(Version difference data)
• • • • •

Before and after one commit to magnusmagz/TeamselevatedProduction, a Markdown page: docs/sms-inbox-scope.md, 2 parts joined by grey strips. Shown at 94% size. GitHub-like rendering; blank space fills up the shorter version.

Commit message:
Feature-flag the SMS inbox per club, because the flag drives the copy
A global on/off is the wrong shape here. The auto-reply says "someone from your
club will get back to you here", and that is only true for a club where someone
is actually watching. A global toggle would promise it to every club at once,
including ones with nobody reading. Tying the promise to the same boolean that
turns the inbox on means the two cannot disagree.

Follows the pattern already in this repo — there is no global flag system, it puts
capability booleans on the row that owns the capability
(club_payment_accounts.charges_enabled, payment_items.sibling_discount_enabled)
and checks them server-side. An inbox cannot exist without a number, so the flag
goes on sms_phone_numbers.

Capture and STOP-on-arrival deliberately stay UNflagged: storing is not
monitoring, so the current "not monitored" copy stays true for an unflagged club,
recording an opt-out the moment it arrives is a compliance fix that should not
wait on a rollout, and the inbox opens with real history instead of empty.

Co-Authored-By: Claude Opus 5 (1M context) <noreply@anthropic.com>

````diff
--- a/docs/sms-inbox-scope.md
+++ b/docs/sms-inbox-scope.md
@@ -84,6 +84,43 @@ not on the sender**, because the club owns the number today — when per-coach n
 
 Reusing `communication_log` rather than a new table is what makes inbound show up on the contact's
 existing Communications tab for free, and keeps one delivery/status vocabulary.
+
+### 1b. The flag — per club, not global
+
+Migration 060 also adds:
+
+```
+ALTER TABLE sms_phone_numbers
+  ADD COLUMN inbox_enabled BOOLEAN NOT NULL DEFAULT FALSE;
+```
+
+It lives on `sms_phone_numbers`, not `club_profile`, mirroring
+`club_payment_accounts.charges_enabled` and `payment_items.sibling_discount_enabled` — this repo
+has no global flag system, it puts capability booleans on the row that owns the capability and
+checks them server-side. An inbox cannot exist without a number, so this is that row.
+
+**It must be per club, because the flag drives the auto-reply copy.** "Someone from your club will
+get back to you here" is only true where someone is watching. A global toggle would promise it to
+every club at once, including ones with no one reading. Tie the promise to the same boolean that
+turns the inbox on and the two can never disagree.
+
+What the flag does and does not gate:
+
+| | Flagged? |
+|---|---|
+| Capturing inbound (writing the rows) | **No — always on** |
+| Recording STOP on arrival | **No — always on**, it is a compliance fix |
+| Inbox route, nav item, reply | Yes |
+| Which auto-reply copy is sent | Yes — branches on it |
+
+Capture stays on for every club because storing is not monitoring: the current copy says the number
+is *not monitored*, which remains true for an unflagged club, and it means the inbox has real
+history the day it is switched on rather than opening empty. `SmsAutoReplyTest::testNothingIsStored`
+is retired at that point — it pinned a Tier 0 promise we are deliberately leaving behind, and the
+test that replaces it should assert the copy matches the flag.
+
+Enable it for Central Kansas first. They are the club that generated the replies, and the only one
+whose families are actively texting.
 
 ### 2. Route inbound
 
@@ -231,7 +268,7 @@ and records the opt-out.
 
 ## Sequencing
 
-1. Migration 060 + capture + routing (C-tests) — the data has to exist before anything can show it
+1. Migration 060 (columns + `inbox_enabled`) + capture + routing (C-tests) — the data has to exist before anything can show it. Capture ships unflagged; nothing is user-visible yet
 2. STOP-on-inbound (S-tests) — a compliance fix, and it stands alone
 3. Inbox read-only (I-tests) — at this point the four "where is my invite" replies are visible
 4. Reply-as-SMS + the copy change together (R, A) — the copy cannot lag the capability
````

• • • • •

**Activity**: Every record above should be copied exactly.

**Final answer**:
Before and after one commit to magnusmagz/TeamselevatedProduction, a Markdown page: docs/sms-inbox-scope.md, 2 parts joined by grey strips. Shown at 94% size. GitHub-like rendering; blank space fills up the shorter version.

Commit message:
Feature-flag the SMS inbox per club, because the flag drives the copy
A global on/off is the wrong shape here. The auto-reply says "someone from your
club will get back to you here", and that is only true for a club where someone
is actually watching. A global toggle would promise it to every club at once,
including ones with nobody reading. Tying the promise to the same boolean that
turns the inbox on means the two cannot disagree.

Follows the pattern already in this repo — there is no global flag system, it puts
capability booleans on the row that owns the capability
(club_payment_accounts.charges_enabled, payment_items.sibling_discount_enabled)
and checks them server-side. An inbox cannot exist without a number, so the flag
goes on sms_phone_numbers.

Capture and STOP-on-arrival deliberately stay UNflagged: storing is not
monitoring, so the current "not monitored" copy stays true for an unflagged club,
recording an opt-out the moment it arrives is a compliance fix that should not
wait on a rollout, and the inbox opens with real history instead of empty.

Co-Authored-By: Claude Opus 5 (1M context) <noreply@anthropic.com>

````diff
--- a/docs/sms-inbox-scope.md
+++ b/docs/sms-inbox-scope.md
@@ -84,6 +84,43 @@ not on the sender**, because the club owns the number today — when per-coach n
 
 Reusing `communication_log` rather than a new table is what makes inbound show up on the contact's
 existing Communications tab for free, and keeps one delivery/status vocabulary.
+
+### 1b. The flag — per club, not global
+
+Migration 060 also adds:
+
+```
+ALTER TABLE sms_phone_numbers
+  ADD COLUMN inbox_enabled BOOLEAN NOT NULL DEFAULT FALSE;
+```
+
+It lives on `sms_phone_numbers`, not `club_profile`, mirroring
+`club_payment_accounts.charges_enabled` and `payment_items.sibling_discount_enabled` — this repo
+has no global flag system, it puts capability booleans on the row that owns the capability and
+checks them server-side. An inbox cannot exist without a number, so this is that row.
+
+**It must be per club, because the flag drives the auto-reply copy.** "Someone from your club will
+get back to you here" is only true where someone is watching. A global toggle would promise it to
+every club at once, including ones with no one reading. Tie the promise to the same boolean that
+turns the inbox on and the two can never disagree.
+
+What the flag does and does not gate:
+
+| | Flagged? |
+|---|---|
+| Capturing inbound (writing the rows) | **No — always on** |
+| Recording STOP on arrival | **No — always on**, it is a compliance fix |
+| Inbox route, nav item, reply | Yes |
+| Which auto-reply copy is sent | Yes — branches on it |
+
+Capture stays on for every club because storing is not monitoring: the current copy says the number
+is *not monitored*, which remains true for an unflagged club, and it means the inbox has real
+history the day it is switched on rather than opening empty. `SmsAutoReplyTest::testNothingIsStored`
+is retired at that point — it pinned a Tier 0 promise we are deliberately leaving behind, and the
+test that replaces it should assert the copy matches the flag.
+
+Enable it for Central Kansas first. They are the club that generated the replies, and the only one
+whose families are actively texting.
 
 ### 2. Route inbound
 
@@ -231,7 +268,7 @@ and records the opt-out.
 
 ## Sequencing
 
-1. Migration 060 + capture + routing (C-tests) — the data has to exist before anything can show it
+1. Migration 060 (columns + `inbox_enabled`) + capture + routing (C-tests) — the data has to exist before anything can show it. Capture ships unflagged; nothing is user-visible yet
 2. STOP-on-inbound (S-tests) — a compliance fix, and it stands alone
 3. Inbox read-only (I-tests) — at this point the four "where is my invite" replies are visible
 4. Reply-as-SMS + the copy change together (R, A) — the copy cannot lag the capability
````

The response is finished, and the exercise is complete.